◆ Work to complete ◆
Report each line of the records where "Servis" occurs.

____ Extracted data

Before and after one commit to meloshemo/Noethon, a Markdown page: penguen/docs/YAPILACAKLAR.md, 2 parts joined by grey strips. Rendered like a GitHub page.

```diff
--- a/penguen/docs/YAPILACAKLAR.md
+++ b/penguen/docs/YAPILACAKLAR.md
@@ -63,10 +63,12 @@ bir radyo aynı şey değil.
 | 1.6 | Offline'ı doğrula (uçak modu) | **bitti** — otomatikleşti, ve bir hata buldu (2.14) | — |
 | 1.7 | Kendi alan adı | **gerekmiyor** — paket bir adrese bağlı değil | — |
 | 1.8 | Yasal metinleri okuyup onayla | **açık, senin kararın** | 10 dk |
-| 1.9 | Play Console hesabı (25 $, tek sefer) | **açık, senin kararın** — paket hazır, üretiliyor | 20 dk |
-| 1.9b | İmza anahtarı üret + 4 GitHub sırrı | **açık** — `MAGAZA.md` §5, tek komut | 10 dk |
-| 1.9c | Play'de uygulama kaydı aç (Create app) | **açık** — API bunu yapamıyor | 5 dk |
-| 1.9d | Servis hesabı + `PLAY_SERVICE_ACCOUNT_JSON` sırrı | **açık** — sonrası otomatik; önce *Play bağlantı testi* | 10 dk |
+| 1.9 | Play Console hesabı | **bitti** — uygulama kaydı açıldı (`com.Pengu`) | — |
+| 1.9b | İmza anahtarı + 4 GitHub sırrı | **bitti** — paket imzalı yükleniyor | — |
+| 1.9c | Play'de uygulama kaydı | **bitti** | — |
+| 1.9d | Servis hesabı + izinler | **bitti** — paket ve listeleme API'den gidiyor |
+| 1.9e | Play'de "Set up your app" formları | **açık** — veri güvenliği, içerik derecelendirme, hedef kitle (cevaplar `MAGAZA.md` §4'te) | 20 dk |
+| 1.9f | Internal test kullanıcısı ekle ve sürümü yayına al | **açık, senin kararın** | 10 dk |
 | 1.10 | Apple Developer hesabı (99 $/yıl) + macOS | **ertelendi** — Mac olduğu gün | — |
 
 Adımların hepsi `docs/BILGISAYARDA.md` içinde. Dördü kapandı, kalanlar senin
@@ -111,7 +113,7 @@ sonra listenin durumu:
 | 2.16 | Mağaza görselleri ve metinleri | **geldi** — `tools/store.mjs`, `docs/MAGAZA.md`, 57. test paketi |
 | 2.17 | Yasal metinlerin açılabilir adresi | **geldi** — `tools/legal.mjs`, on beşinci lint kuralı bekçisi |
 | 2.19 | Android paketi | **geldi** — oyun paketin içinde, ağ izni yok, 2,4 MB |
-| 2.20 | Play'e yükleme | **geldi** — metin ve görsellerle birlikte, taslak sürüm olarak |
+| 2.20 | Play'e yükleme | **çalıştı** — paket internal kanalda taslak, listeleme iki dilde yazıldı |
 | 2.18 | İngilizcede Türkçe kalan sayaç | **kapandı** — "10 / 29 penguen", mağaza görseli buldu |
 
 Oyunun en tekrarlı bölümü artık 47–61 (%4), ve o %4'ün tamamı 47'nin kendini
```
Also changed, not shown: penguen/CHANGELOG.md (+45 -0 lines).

________

◆ Exercise answer ◆
-| 1.9d | Servis hesabı + `PLAY_SERVICE_ACCOUNT_JSON` sırrı | **açık** — sonrası otomatik; önce *Play bağlantı testi* | 10 dk |
+| 1.9d | Servis hesabı + izinler | **bitti** — paket ve listeleme API'den gidiyor |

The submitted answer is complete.